Exercise description
Repeat the data below in full. Pictures must not be part of the copy.

(Before-and-after page screenshots)
------------

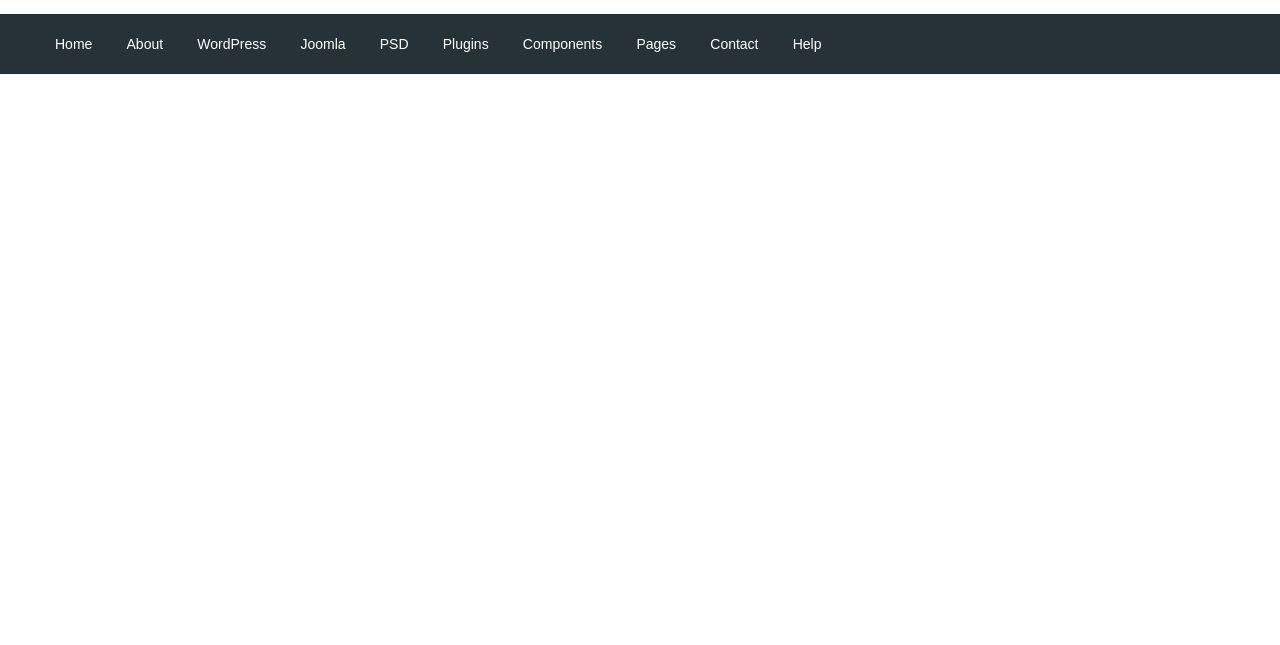
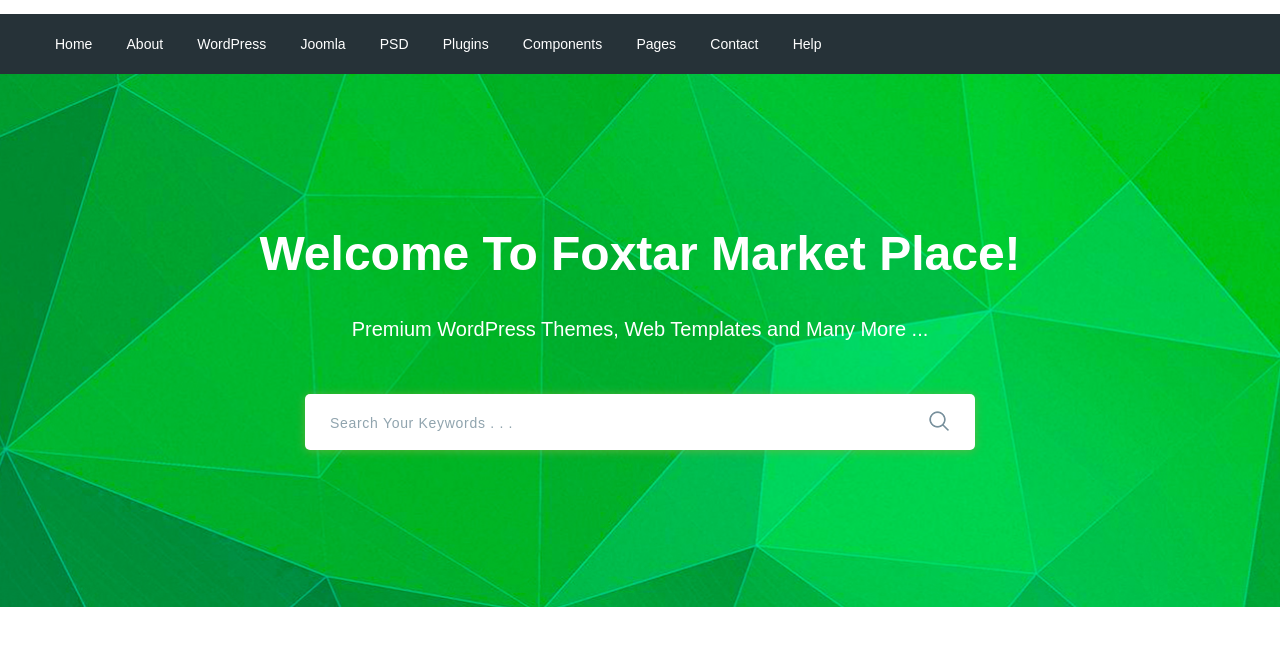
Before and after one commit to Olga1506/MODERNO, a website: page app/index.html in a window 1280 px wide. Shown: the part 77-722 px from the top of the page. Drawn offline with nearby package versions, Linux system fonts and the light colour scheme; files that its build step writes are made by us from their sources.

Commit message:
added search section

```diff
--- a/app/index.html
+++ b/app/index.html
@@ -58,6 +58,27 @@
     </div>
 </header>
 
+<section class="search">
+    <div class="container">
+        <div class="search__inner">
+            <div class="search__inner-title">
+                Welcome To Foxtar Market Place!
+            </div>
+            <div class="search__inner-text">
+                Premium WordPress Themes, Web Templates and Many More ...
+            </div>
+            <div class="search__inner-form">
+                <form action="">
+                    <input type="text" placeholder="Search Your Keywords . . ." required>
+                    <button type="submit">
+                        <img src="img/search/icon1.png" alt="">
+                    </button>
+                </form>
+            </div>
+        </div>
+    </div>
+</section>
+
 
 
 
--- a/app/scss/style.scss
+++ b/app/scss/style.scss
@@ -63,3 +63,65 @@
     color: #ffffff;
   }
 }
+
+//Search
+//-------------------------------------------------------
+
+.search{
+  background-image: url("../img/search/bg.jpg");
+  background-repeat: no-repeat;
+  background-size: cover;
+  background-position: center;
+  min-height: 533px;
+
+}
+.search__inner{
+  padding: 155px 0 100px 0;
+  text-align: center;
+
+  &-title{
+    margin-bottom: 35px;
+    font-size: 48px;
+    line-height: 50px;
+    font-weight: 700;
+    color: #ffffff;
+  }
+  &-text{
+    margin-bottom: 50px;
+    font-size: 20px;
+    line-height: 30px;
+    font-weight: 500;
+    color: #ffffff;
+  }
+  &-form{
+    position: relative;
+    max-width: 670px;
+    margin: 0 auto;
+
+    input{
+      padding-left: 25px;
+      padding-right: 60px;
+      height: 56px;
+      display: block;
+      width: 100%;
+      border: none;
+      border-radius: 5px;
+      background-color: #ffffff;
+      box-shadow: 0px 1px 10px 0px rgba(124,178,64,0.75);
+      &::placeholder{
+        border: none;
+        font-size: 14px;
+        font-weight: 500;
+        letter-spacing: 0.05em;
+        color: #90a4ae;
+      }
+    }
+    button{
+      position: absolute;
+      border: none;
+      background-color: transparent;
+      right: 20px;
+      top: 16px;
+    }
+  }
+}
```
Also changed, not shown: app/css/style.min.css, app/img/search/bg.jpg (added), app/img/search/icon1.png (added), app/img/search/icon1.svg (added).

------------

Solved problem
Before and after one commit to Olga1506/MODERNO, a website: page app/index.html in a window 1280 px wide. Shown: the part 77-722 px from the top of the page. Drawn offline with nearby package versions, Linux system fonts and the light colour scheme; files that its build step writes are made by us from their sources.

Commit message:
added search section

```diff
--- a/app/index.html
+++ b/app/index.html
@@ -58,6 +58,27 @@
     </div>
 </header>
 
+<section class="search">
+    <div class="container">
+        <div class="search__inner">
+            <div class="search__inner-title">
+                Welcome To Foxtar Market Place!
+            </div>
+            <div class="search__inner-text">
+                Premium WordPress Themes, Web Templates and Many More ...
+            </div>
+            <div class="search__inner-form">
+                <form action="">
+                    <input type="text" placeholder="Search Your Keywords . . ." required>
+                    <button type="submit">
+                        <img src="img/search/icon1.png" alt="">
+                    </button>
+                </form>
+            </div>
+        </div>
+    </div>
+</section>
+
 
 
 
--- a/app/scss/style.scss
+++ b/app/scss/style.scss
@@ -63,3 +63,65 @@
     color: #ffffff;
   }
 }
+
+//Search
+//-------------------------------------------------------
+
+.search{
+  background-image: url("../img/search/bg.jpg");
+  background-repeat: no-repeat;
+  background-size: cover;
+  background-position: center;
+  min-height: 533px;
+
+}
+.search__inner{
+  padding: 155px 0 100px 0;
+  text-align: center;
+
+  &-title{
+    margin-bottom: 35px;
+    font-size: 48px;
+    line-height: 50px;
+    font-weight: 700;
+    color: #ffffff;
+  }
+  &-text{
+    margin-bottom: 50px;
+    font-size: 20px;
+    line-height: 30px;
+    font-weight: 500;
+    color: #ffffff;
+  }
+  &-form{
+    position: relative;
+    max-width: 670px;
+    margin: 0 auto;
+
+    input{
+      padding-left: 25px;
+      padding-right: 60px;
+      height: 56px;
+      display: block;
+      width: 100%;
+      border: none;
+      border-radius: 5px;
+      background-color: #ffffff;
+      box-shadow: 0px 1px 10px 0px rgba(124,178,64,0.75);
+      &::placeholder{
+        border: none;
+        font-size: 14px;
+        font-weight: 500;
+        letter-spacing: 0.05em;
+        color: #90a4ae;
+      }
+    }
+    button{
+      position: absolute;
+      border: none;
+      background-color: transparent;
+      right: 20px;
+      top: 16px;
+    }
+  }
+}
```
Also changed, not shown: app/css/style.min.css, app/img/search/bg.jpg (added), app/img/search/icon1.png (added), app/img/search/icon1.svg (added).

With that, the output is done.